Pension spending accounted for 1.3 trillion in total economic output and supported almost 6.8 million jobs in the United States in 2020. That’s according to a new report from the National Institute on Retirement Security. 

The largest employment effects occurred in the healthcare, food services and retail trade sectors.

“During this [pandemic] time, pension income was crucial for millions of Americans. Retirees with pensions knew that their retirement income was stable and secure, despite severe economic instability,” NIRS executive director and report co-author Dan Doonan stated. “Pensioners could continue spending at normal rates, which supported millions of jobs across the nation during a time of massive layoffs. In contrast, many retirees relying on individual savings in 401(k) accounts during the height of the pandemic were fearful to spend their savings, which is detrimental to the economy.”

Pension spending, he added, also generated substantial tax revenue by taxes paid on pension benefits as well as other taxes, such as sales taxes on retail purchases. 

“Pensions remained a stable source of revenue for governments, which were starved for revenue in the early days of the pandemic,” Doonan said.

According to the study, in 2020, $612.6 billion in pension benefits were paid to 24.6 million retired Americans. Pension spending collectively generated $1.3 trillion in total economic output, supporting almost 6.8 million jobs across the country. Pension spending also added almost $157.7 billion to government coffers at the federal, state and local levels. 

NIRS will host a webinar Jan. 11 at 2 p.m. ET to review the national economic effects of US pension plans as well as the effects of state and local plans on a state-by-state basis.
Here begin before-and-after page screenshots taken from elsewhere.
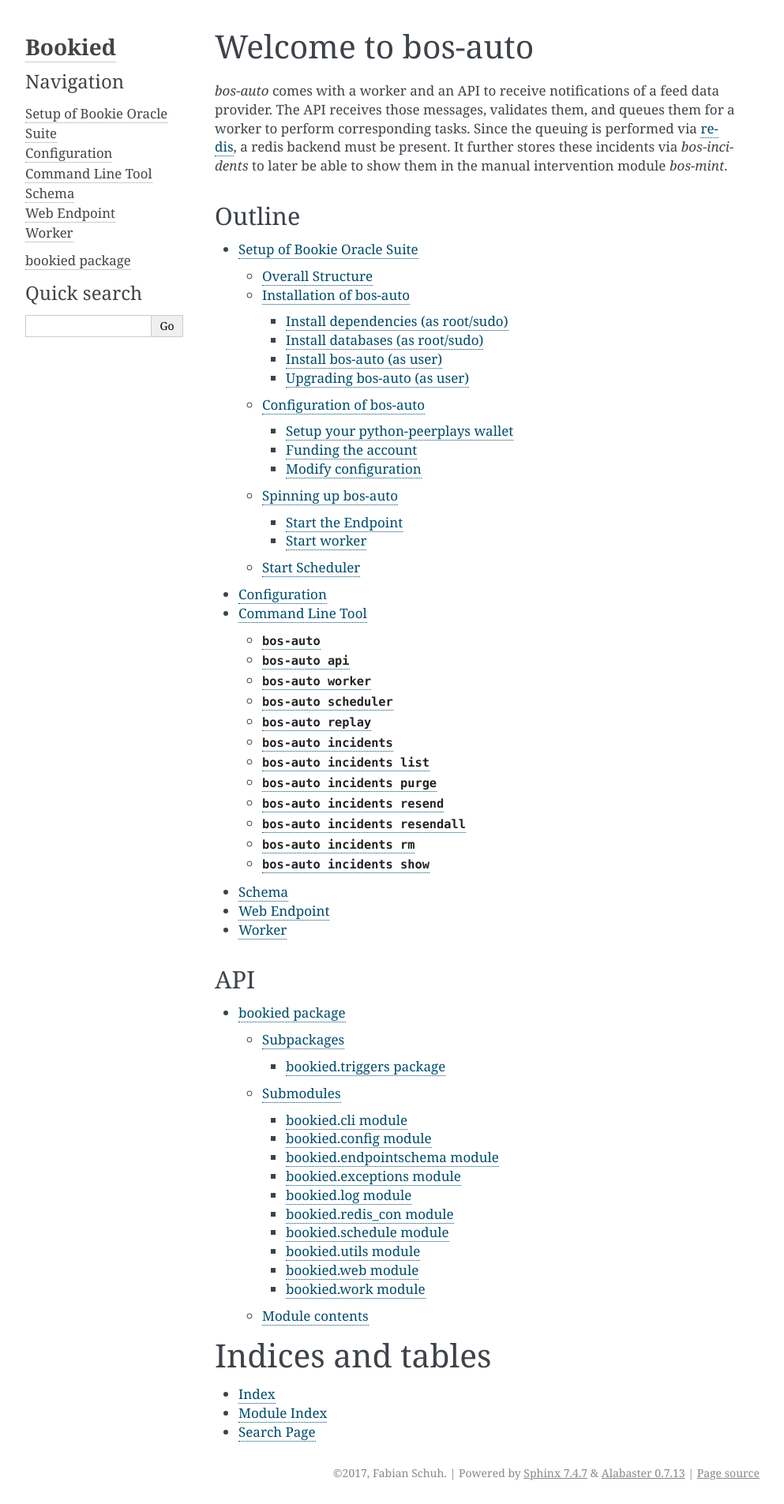
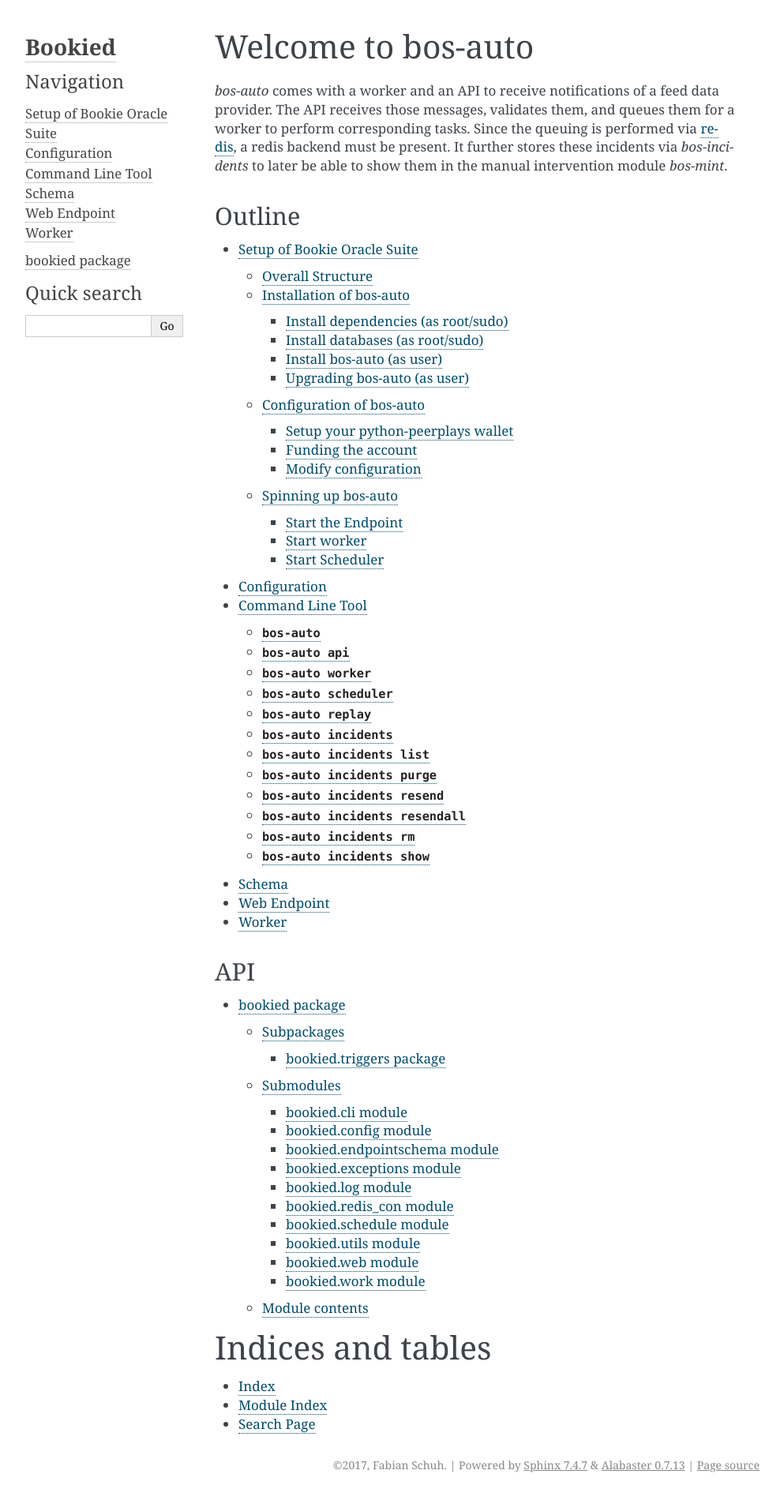
Before and after one commit to peerplays-network/bos-auto, a Sphinx documentation site: the page built from docs/index.rst, in a window 1280 px wide. Shown: the whole page at 79% size, without its empty margins (148-1141 px from the left). Built offline with Sphinx 7.4.7, drawn with Linux system fonts in a browser that asks for light colours.

Commit message:
adjust docs title level
Signed-off-by: Stefan Schiessl <stefan.schiessl@blockchainprojectsbv.com>

```diff
--- a/docs/installation.rst
+++ b/docs/installation.rst
@@ -198,7 +198,7 @@
   * Running on http://0.0.0.0:8010/ (Press CTRL+C to quit)
 
 
-This means that you can send incidents to `http://0.0.0.0:8010/``.
+This means that you can send incidents to `http://0.0.0.0:8010/`.
 
 Testing
 _______
@@ -230,7 +230,7 @@
 instead of ``ip:port`` pair, like ``https://dataproxy.mywitness.com/trigger``.
 
 Start worker
-------------
+------------------
 
 .. warning:: At this point is is cruciual to set the default witness node to
         your own server (ideally running in ``localhost``) using ``peerplays set node
@@ -321,7 +321,7 @@
 
 
 Start Scheduler
-===============
+------------------
 
 The schedulers task is to rerun incidents after a certain expiration
 time. This may happen in cases where an event is postponed from being
```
“The impact of pensions goes so much deeper than providing financial security to retirees, which we saw in real-time during the global pandemic. In 2020, the US and global economies suffered unprecedented, abrupt and deeply devastating impacts with the COVID-19 outbreak,” Doonan said.